- Opening Delimiter -
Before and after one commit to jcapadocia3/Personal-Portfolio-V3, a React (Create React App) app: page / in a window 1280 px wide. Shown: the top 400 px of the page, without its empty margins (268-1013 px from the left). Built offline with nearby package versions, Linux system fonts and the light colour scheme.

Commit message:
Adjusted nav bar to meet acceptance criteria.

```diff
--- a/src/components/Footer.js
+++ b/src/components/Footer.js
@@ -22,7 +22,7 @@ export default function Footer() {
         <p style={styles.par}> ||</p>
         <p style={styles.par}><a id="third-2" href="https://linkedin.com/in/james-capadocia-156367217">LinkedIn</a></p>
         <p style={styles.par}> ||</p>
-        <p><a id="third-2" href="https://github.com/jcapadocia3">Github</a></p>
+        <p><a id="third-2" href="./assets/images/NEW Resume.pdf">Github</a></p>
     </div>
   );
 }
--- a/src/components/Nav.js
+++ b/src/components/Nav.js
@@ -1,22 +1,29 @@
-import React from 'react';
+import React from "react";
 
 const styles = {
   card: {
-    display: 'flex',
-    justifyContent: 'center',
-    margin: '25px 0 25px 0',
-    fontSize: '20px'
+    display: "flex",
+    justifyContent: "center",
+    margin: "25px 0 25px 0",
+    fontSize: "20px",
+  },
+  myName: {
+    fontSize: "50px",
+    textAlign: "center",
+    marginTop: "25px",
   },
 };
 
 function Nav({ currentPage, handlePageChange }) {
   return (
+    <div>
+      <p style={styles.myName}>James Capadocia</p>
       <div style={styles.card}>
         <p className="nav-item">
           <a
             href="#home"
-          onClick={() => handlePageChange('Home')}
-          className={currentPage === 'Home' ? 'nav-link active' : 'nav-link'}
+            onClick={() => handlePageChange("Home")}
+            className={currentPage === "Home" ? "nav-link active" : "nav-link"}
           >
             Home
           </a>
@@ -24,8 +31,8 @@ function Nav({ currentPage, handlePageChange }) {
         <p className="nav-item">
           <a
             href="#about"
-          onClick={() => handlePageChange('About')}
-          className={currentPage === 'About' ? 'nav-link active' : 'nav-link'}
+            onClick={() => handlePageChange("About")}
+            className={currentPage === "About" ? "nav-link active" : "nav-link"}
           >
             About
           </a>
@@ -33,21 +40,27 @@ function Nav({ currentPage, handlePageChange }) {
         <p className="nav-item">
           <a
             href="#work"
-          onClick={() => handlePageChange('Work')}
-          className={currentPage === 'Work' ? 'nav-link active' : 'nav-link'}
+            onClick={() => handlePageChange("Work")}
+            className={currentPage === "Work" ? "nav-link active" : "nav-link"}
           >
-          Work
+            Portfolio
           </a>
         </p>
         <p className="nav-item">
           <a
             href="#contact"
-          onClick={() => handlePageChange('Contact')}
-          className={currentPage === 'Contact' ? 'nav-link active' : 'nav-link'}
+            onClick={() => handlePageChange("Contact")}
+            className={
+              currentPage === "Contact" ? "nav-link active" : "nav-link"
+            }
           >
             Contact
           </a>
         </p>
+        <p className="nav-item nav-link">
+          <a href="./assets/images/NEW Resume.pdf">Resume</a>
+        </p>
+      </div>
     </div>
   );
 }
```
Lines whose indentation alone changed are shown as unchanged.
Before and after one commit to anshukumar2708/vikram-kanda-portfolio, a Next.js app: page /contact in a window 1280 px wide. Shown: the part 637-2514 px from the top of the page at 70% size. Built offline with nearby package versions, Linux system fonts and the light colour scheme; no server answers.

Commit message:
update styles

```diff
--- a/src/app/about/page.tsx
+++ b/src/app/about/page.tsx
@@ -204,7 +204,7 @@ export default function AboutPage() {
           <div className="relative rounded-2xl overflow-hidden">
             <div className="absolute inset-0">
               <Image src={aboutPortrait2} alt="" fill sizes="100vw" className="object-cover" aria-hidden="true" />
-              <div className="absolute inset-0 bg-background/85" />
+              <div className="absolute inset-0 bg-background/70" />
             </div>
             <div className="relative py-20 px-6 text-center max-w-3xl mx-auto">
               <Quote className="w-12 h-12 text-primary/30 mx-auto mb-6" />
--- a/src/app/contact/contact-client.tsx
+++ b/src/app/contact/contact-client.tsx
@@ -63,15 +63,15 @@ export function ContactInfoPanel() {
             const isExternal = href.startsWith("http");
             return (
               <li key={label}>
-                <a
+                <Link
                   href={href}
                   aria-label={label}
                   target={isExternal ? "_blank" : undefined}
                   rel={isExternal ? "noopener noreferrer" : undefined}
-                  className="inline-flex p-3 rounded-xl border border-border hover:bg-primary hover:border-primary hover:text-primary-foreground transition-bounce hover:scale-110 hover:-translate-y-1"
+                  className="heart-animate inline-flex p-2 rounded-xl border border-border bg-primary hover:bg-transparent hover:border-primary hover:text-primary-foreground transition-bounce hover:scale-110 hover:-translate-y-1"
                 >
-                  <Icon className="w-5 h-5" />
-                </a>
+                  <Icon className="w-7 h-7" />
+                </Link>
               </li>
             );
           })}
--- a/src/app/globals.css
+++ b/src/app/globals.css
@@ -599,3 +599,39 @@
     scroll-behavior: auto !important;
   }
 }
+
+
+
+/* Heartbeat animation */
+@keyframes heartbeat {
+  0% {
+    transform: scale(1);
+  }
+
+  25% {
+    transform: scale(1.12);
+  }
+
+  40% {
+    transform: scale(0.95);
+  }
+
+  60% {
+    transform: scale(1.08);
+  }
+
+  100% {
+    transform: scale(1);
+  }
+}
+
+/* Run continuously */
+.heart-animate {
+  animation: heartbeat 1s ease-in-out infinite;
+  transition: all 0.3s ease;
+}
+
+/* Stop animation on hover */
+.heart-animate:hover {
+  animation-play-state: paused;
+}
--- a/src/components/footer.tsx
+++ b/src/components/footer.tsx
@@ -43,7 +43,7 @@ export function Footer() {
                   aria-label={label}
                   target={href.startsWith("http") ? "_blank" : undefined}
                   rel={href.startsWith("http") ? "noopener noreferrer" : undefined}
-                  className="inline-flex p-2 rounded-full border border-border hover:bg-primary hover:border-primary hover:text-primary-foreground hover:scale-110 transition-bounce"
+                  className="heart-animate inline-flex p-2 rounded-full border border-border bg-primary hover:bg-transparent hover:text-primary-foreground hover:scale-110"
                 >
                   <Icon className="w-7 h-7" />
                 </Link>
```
- Closing Delimiter -
◆ Task ◆
Go back to the listing above and please repeat it exactly.

◆ Your solution ◆
Before and after one commit to jcapadocia3/Personal-Portfolio-V3, a React (Create React App) app: page / in a window 1280 px wide. Shown: the top 400 px of the page, without its empty margins (268-1013 px from the left). Built offline with nearby package versions, Linux system fonts and the light colour scheme.

Commit message:
Adjusted nav bar to meet acceptance criteria.

```diff
--- a/src/components/Footer.js
+++ b/src/components/Footer.js
@@ -22,7 +22,7 @@ export default function Footer() {
         <p style={styles.par}> ||</p>
         <p style={styles.par}><a id="third-2" href="https://linkedin.com/in/james-capadocia-156367217">LinkedIn</a></p>
         <p style={styles.par}> ||</p>
-        <p><a id="third-2" href="https://github.com/jcapadocia3">Github</a></p>
+        <p><a id="third-2" href="./assets/images/NEW Resume.pdf">Github</a></p>
     </div>
   );
 }
--- a/src/components/Nav.js
+++ b/src/components/Nav.js
@@ -1,22 +1,29 @@
-import React from 'react';
+import React from "react";
 
 const styles = {
   card: {
-    display: 'flex',
-    justifyContent: 'center',
-    margin: '25px 0 25px 0',
-    fontSize: '20px'
+    display: "flex",
+    justifyContent: "center",
+    margin: "25px 0 25px 0",
+    fontSize: "20px",
+  },
+  myName: {
+    fontSize: "50px",
+    textAlign: "center",
+    marginTop: "25px",
   },
 };
 
 function Nav({ currentPage, handlePageChange }) {
   return (
+    <div>
+      <p style={styles.myName}>James Capadocia</p>
       <div style={styles.card}>
         <p className="nav-item">
           <a
             href="#home"
-          onClick={() => handlePageChange('Home')}
-          className={currentPage === 'Home' ? 'nav-link active' : 'nav-link'}
+            onClick={() => handlePageChange("Home")}
+            className={currentPage === "Home" ? "nav-link active" : "nav-link"}
           >
             Home
           </a>
@@ -24,8 +31,8 @@ function Nav({ currentPage, handlePageChange }) {
         <p className="nav-item">
           <a
             href="#about"
-          onClick={() => handlePageChange('About')}
-          className={currentPage === 'About' ? 'nav-link active' : 'nav-link'}
+            onClick={() => handlePageChange("About")}
+            className={currentPage === "About" ? "nav-link active" : "nav-link"}
           >
             About
           </a>
@@ -33,21 +40,27 @@ function Nav({ currentPage, handlePageChange }) {
         <p className="nav-item">
           <a
             href="#work"
-          onClick={() => handlePageChange('Work')}
-          className={currentPage === 'Work' ? 'nav-link active' : 'nav-link'}
+            onClick={() => handlePageChange("Work")}
+            className={currentPage === "Work" ? "nav-link active" : "nav-link"}
           >
-          Work
+            Portfolio
           </a>
         </p>
         <p className="nav-item">
           <a
             href="#contact"
-          onClick={() => handlePageChange('Contact')}
-          className={currentPage === 'Contact' ? 'nav-link active' : 'nav-link'}
+            onClick={() => handlePageChange("Contact")}
+            className={
+              currentPage === "Contact" ? "nav-link active" : "nav-link"
+            }
           >
             Contact
           </a>
         </p>
+        <p className="nav-item nav-link">
+          <a href="./assets/images/NEW Resume.pdf">Resume</a>
+        </p>
+      </div>
     </div>
   );
 }
```
Lines whose indentation alone changed are shown as unchanged.
Before and after one commit to anshukumar2708/vikram-kanda-portfolio, a Next.js app: page /contact in a window 1280 px wide. Shown: the part 637-2514 px from the top of the page at 70% size. Built offline with nearby package versions, Linux system fonts and the light colour scheme; no server answers.

Commit message:
update styles

```diff
--- a/src/app/about/page.tsx
+++ b/src/app/about/page.tsx
@@ -204,7 +204,7 @@ export default function AboutPage() {
           <div className="relative rounded-2xl overflow-hidden">
             <div className="absolute inset-0">
               <Image src={aboutPortrait2} alt="" fill sizes="100vw" className="object-cover" aria-hidden="true" />
-              <div className="absolute inset-0 bg-background/85" />
+              <div className="absolute inset-0 bg-background/70" />
             </div>
             <div className="relative py-20 px-6 text-center max-w-3xl mx-auto">
               <Quote className="w-12 h-12 text-primary/30 mx-auto mb-6" />
--- a/src/app/contact/contact-client.tsx
+++ b/src/app/contact/contact-client.tsx
@@ -63,15 +63,15 @@ export function ContactInfoPanel() {
             const isExternal = href.startsWith("http");
             return (
               <li key={label}>
-                <a
+                <Link
                   href={href}
                   aria-label={label}
                   target={isExternal ? "_blank" : undefined}
                   rel={isExternal ? "noopener noreferrer" : undefined}
-                  className="inline-flex p-3 rounded-xl border border-border hover:bg-primary hover:border-primary hover:text-primary-foreground transition-bounce hover:scale-110 hover:-translate-y-1"
+                  className="heart-animate inline-flex p-2 rounded-xl border border-border bg-primary hover:bg-transparent hover:border-primary hover:text-primary-foreground transition-bounce hover:scale-110 hover:-translate-y-1"
                 >
-                  <Icon className="w-5 h-5" />
-                </a>
+                  <Icon className="w-7 h-7" />
+                </Link>
               </li>
             );
           })}
--- a/src/app/globals.css
+++ b/src/app/globals.css
@@ -599,3 +599,39 @@
     scroll-behavior: auto !important;
   }
 }
+
+
+
+/* Heartbeat animation */
+@keyframes heartbeat {
+  0% {
+    transform: scale(1);
+  }
+
+  25% {
+    transform: scale(1.12);
+  }
+
+  40% {
+    transform: scale(0.95);
+  }
+
+  60% {
+    transform: scale(1.08);
+  }
+
+  100% {
+    transform: scale(1);
+  }
+}
+
+/* Run continuously */
+.heart-animate {
+  animation: heartbeat 1s ease-in-out infinite;
+  transition: all 0.3s ease;
+}
+
+/* Stop animation on hover */
+.heart-animate:hover {
+  animation-play-state: paused;
+}
--- a/src/components/footer.tsx
+++ b/src/components/footer.tsx
@@ -43,7 +43,7 @@ export function Footer() {
                   aria-label={label}
                   target={href.startsWith("http") ? "_blank" : undefined}
                   rel={href.startsWith("http") ? "noopener noreferrer" : undefined}
-                  className="inline-flex p-2 rounded-full border border-border hover:bg-primary hover:border-primary hover:text-primary-foreground hover:scale-110 transition-bounce"
+                  className="heart-animate inline-flex p-2 rounded-full border border-border bg-primary hover:bg-transparent hover:text-primary-foreground hover:scale-110"
                 >
                   <Icon className="w-7 h-7" />
                 </Link>
```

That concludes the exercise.